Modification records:
◆ ◆ ◆

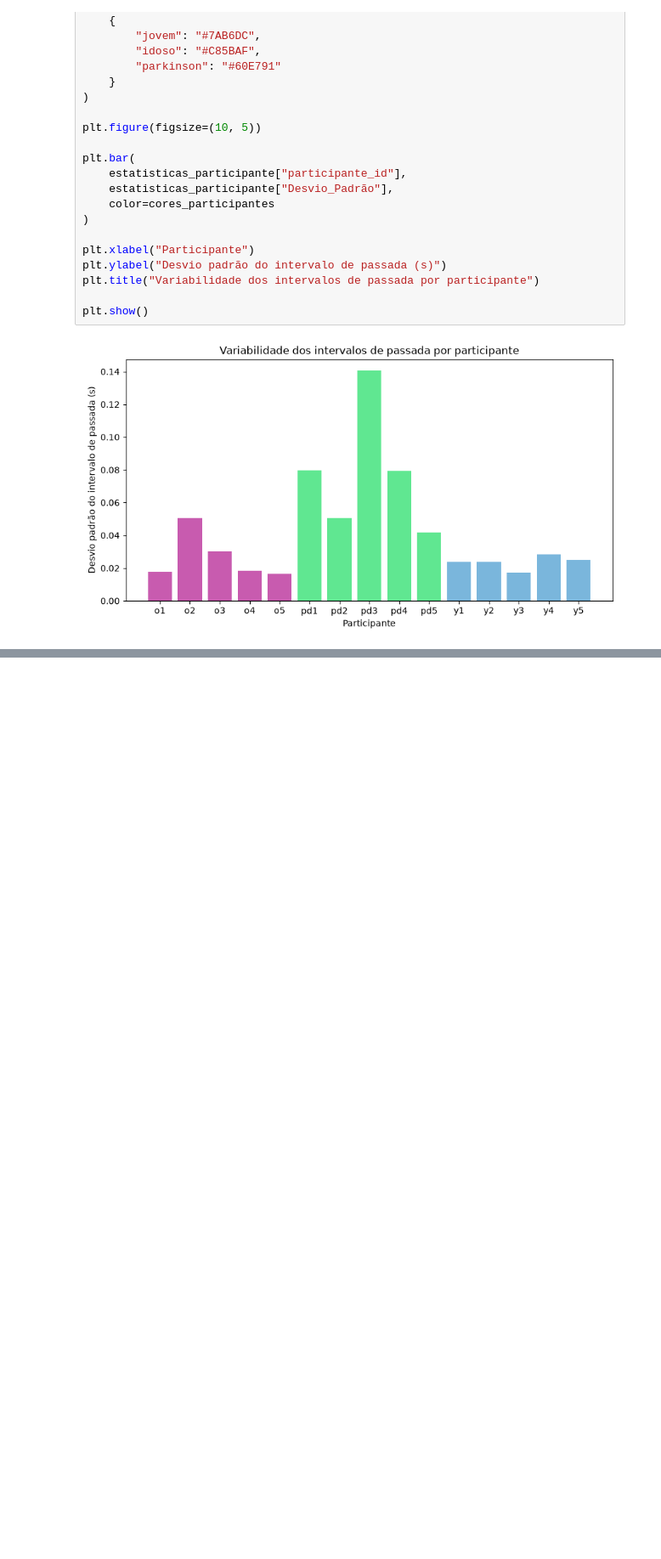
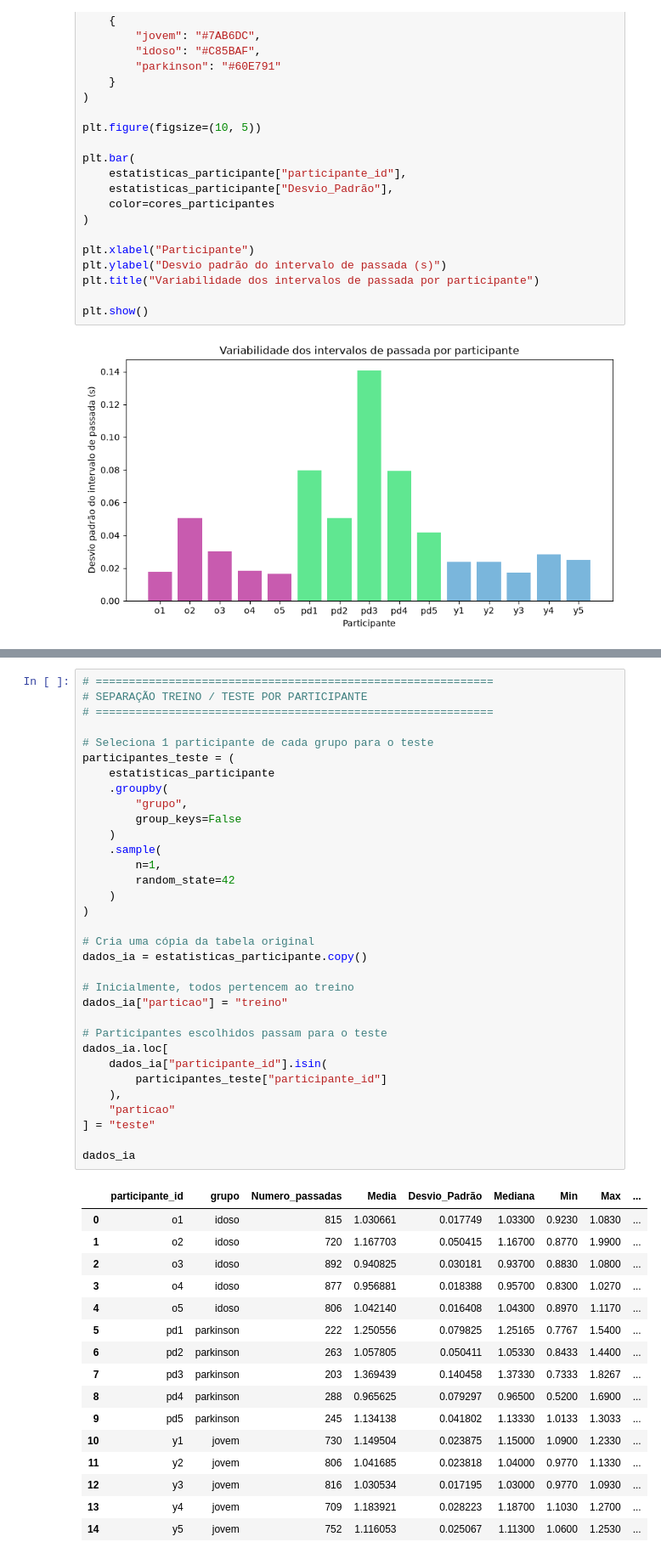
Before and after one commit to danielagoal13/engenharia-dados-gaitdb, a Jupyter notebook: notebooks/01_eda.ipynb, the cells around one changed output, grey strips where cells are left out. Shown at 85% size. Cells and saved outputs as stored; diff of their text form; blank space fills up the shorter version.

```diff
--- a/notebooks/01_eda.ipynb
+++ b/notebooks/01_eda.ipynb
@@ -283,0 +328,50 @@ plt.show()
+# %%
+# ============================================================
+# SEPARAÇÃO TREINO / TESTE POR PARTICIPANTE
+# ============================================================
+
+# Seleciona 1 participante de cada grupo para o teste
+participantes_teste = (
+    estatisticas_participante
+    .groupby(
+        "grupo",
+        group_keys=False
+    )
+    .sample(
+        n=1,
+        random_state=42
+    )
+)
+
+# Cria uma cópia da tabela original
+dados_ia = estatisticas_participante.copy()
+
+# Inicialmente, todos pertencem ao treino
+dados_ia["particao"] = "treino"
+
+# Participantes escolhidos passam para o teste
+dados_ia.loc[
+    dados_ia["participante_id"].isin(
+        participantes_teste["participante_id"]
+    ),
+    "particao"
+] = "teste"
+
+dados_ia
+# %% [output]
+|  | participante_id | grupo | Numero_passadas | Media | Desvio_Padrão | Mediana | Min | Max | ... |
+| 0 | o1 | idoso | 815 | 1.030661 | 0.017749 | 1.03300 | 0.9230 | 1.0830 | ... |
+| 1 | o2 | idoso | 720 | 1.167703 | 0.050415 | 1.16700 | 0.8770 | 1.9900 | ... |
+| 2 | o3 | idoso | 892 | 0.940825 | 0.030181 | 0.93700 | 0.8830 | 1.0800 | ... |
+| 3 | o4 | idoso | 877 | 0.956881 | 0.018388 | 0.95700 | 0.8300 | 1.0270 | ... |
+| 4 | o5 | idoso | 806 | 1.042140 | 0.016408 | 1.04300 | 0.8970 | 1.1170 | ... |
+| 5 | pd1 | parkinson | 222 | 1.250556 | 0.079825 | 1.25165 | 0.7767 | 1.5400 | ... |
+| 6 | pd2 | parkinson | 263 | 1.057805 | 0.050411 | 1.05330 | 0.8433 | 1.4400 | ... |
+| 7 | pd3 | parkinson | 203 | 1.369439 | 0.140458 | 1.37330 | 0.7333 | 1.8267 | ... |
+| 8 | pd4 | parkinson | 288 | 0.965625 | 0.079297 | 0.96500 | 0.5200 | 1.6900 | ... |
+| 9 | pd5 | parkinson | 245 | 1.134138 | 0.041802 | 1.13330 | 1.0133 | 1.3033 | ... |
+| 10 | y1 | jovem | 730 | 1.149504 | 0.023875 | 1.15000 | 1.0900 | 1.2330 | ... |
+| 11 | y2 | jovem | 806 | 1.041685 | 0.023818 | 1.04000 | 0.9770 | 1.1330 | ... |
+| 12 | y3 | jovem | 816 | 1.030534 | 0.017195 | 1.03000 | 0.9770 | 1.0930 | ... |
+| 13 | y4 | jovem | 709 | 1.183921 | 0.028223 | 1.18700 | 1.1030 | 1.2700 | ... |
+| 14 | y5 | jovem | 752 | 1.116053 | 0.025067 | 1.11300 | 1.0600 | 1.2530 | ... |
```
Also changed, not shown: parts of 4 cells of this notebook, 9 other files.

◆ ◆ ◆

WORK ORDER: Every line above has to be output exactly; the pictures must be dropped.

RESULT:
Before and after one commit to danielagoal13/engenharia-dados-gaitdb, a Jupyter notebook: notebooks/01_eda.ipynb, the cells around one changed output, grey strips where cells are left out. Shown at 85% size. Cells and saved outputs as stored; diff of their text form; blank space fills up the shorter version.

```diff
--- a/notebooks/01_eda.ipynb
+++ b/notebooks/01_eda.ipynb
@@ -283,0 +328,50 @@ plt.show()
+# %%
+# ============================================================
+# SEPARAÇÃO TREINO / TESTE POR PARTICIPANTE
+# ============================================================
+
+# Seleciona 1 participante de cada grupo para o teste
+participantes_teste = (
+    estatisticas_participante
+    .groupby(
+        "grupo",
+        group_keys=False
+    )
+    .sample(
+        n=1,
+        random_state=42
+    )
+)
+
+# Cria uma cópia da tabela original
+dados_ia = estatisticas_participante.copy()
+
+# Inicialmente, todos pertencem ao treino
+dados_ia["particao"] = "treino"
+
+# Participantes escolhidos passam para o teste
+dados_ia.loc[
+    dados_ia["participante_id"].isin(
+        participantes_teste["participante_id"]
+    ),
+    "particao"
+] = "teste"
+
+dados_ia
+# %% [output]
+|  | participante_id | grupo | Numero_passadas | Media | Desvio_Padrão | Mediana | Min | Max | ... |
+| 0 | o1 | idoso | 815 | 1.030661 | 0.017749 | 1.03300 | 0.9230 | 1.0830 | ... |
+| 1 | o2 | idoso | 720 | 1.167703 | 0.050415 | 1.16700 | 0.8770 | 1.9900 | ... |
+| 2 | o3 | idoso | 892 | 0.940825 | 0.030181 | 0.93700 | 0.8830 | 1.0800 | ... |
+| 3 | o4 | idoso | 877 | 0.956881 | 0.018388 | 0.95700 | 0.8300 | 1.0270 | ... |
+| 4 | o5 | idoso | 806 | 1.042140 | 0.016408 | 1.04300 | 0.8970 | 1.1170 | ... |
+| 5 | pd1 | parkinson | 222 | 1.250556 | 0.079825 | 1.25165 | 0.7767 | 1.5400 | ... |
+| 6 | pd2 | parkinson | 263 | 1.057805 | 0.050411 | 1.05330 | 0.8433 | 1.4400 | ... |
+| 7 | pd3 | parkinson | 203 | 1.369439 | 0.140458 | 1.37330 | 0.7333 | 1.8267 | ... |
+| 8 | pd4 | parkinson | 288 | 0.965625 | 0.079297 | 0.96500 | 0.5200 | 1.6900 | ... |
+| 9 | pd5 | parkinson | 245 | 1.134138 | 0.041802 | 1.13330 | 1.0133 | 1.3033 | ... |
+| 10 | y1 | jovem | 730 | 1.149504 | 0.023875 | 1.15000 | 1.0900 | 1.2330 | ... |
+| 11 | y2 | jovem | 806 | 1.041685 | 0.023818 | 1.04000 | 0.9770 | 1.1330 | ... |
+| 12 | y3 | jovem | 816 | 1.030534 | 0.017195 | 1.03000 | 0.9770 | 1.0930 | ... |
+| 13 | y4 | jovem | 709 | 1.183921 | 0.028223 | 1.18700 | 1.1030 | 1.2700 | ... |
+| 14 | y5 | jovem | 752 | 1.116053 | 0.025067 | 1.11300 | 1.0600 | 1.2530 | ... |
```
Also changed, not shown: parts of 4 cells of this notebook, 9 other files.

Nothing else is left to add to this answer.